Bikes: too many bikes from 1967 10s (5x2)Frejus to a Sumitomo Ti/Chorus aluminum 10s (10x2), plus one non-susp mtn bike I use as my commuter
Mentioned: 11 Post(s)
Tagged: 0 Thread(s)
Quoted: 588 Post(s)
the key is to stay with the same calculator, because once you get used to it you'll know if it gives you high or low numbers and by how much. It'll be consistent, so once you know the fudge (correction) factor it'll be bulletproof.
The problem really originates in the ERD measurement. Some rim companies specify this at the nipple seat (as I do) while others add 4-6mm to the diameter to allow for the height of the nipple. Also, the basic formula calculates to bring the spoke back to the same diameter as the ERD entered, but a few add 2mm to adjust for the thickness of the nipple head.
So the issue is correcting for the nipple seat/nipple head difference. I avoid the issue, by measuring all the rims myself, at the nipple seat, using the basic formula which I have in an old HP calculator, then adding 2-3mm to reach the top of the nipple. Eliminating the unknown variables gives me results I can count on every time.
An ounce of diagnosis is worth a pound of cure.

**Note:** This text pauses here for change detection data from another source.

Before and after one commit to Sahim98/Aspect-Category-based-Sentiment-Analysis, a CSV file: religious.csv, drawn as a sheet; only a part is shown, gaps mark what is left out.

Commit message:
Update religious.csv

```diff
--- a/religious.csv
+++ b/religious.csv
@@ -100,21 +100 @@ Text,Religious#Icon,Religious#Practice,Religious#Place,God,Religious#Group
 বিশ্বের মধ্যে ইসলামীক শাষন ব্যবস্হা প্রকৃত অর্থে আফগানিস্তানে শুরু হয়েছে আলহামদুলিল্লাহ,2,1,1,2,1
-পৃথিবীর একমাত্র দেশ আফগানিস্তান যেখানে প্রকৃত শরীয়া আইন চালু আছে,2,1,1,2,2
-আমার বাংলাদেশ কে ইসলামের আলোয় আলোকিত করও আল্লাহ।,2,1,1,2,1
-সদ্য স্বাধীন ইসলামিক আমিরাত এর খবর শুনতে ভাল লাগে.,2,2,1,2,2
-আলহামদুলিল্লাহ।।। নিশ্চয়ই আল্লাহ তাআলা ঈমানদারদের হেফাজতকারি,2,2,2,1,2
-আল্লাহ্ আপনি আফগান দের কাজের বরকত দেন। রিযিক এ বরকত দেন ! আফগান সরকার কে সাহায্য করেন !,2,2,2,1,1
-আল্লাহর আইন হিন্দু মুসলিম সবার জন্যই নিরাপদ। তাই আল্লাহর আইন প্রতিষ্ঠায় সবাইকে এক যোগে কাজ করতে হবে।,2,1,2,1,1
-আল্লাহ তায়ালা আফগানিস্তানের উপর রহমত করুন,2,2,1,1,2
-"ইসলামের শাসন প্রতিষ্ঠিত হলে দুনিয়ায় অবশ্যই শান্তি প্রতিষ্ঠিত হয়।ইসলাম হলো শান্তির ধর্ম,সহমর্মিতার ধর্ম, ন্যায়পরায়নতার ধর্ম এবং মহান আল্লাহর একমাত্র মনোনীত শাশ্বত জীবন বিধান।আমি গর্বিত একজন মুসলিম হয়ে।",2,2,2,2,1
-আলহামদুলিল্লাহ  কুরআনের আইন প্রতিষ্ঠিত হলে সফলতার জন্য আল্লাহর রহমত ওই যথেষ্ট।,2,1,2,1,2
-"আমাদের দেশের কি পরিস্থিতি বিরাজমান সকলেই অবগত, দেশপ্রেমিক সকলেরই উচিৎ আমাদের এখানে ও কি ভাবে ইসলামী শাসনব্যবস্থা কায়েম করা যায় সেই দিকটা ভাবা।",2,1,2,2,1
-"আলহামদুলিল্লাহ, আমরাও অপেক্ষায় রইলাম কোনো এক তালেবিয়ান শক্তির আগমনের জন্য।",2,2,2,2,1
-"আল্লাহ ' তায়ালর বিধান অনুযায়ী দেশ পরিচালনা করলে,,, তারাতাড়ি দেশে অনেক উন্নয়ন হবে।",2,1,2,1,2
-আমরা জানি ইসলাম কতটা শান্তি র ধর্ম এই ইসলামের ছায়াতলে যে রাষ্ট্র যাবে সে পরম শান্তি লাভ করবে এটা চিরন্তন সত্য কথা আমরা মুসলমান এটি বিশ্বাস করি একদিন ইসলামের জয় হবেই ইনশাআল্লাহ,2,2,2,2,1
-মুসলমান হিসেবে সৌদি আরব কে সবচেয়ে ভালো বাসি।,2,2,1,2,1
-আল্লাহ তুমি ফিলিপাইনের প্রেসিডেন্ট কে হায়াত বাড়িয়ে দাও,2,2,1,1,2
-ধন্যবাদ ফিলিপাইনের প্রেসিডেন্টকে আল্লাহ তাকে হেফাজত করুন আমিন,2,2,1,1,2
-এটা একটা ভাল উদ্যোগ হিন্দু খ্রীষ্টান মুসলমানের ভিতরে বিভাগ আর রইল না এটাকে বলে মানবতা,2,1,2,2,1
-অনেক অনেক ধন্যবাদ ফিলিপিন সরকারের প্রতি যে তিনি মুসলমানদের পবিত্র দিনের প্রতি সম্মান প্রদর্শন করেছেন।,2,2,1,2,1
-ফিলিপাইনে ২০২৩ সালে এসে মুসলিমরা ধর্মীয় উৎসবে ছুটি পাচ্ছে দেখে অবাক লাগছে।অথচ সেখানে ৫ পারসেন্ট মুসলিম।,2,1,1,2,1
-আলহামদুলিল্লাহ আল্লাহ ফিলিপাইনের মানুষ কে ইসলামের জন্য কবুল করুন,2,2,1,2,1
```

“Never argue with an idiot. He will only bring you down to his level and beat you with experience.”, George Carlin
“One accurate measurement is worth a thousand expert opinions”
- Adm Grace Murray Hopper - USN
WARNING, I'm from New York. Thin skinned people should maintain safe distance
Last edited by FBinNY; 04-24-11 at 03:23 PM.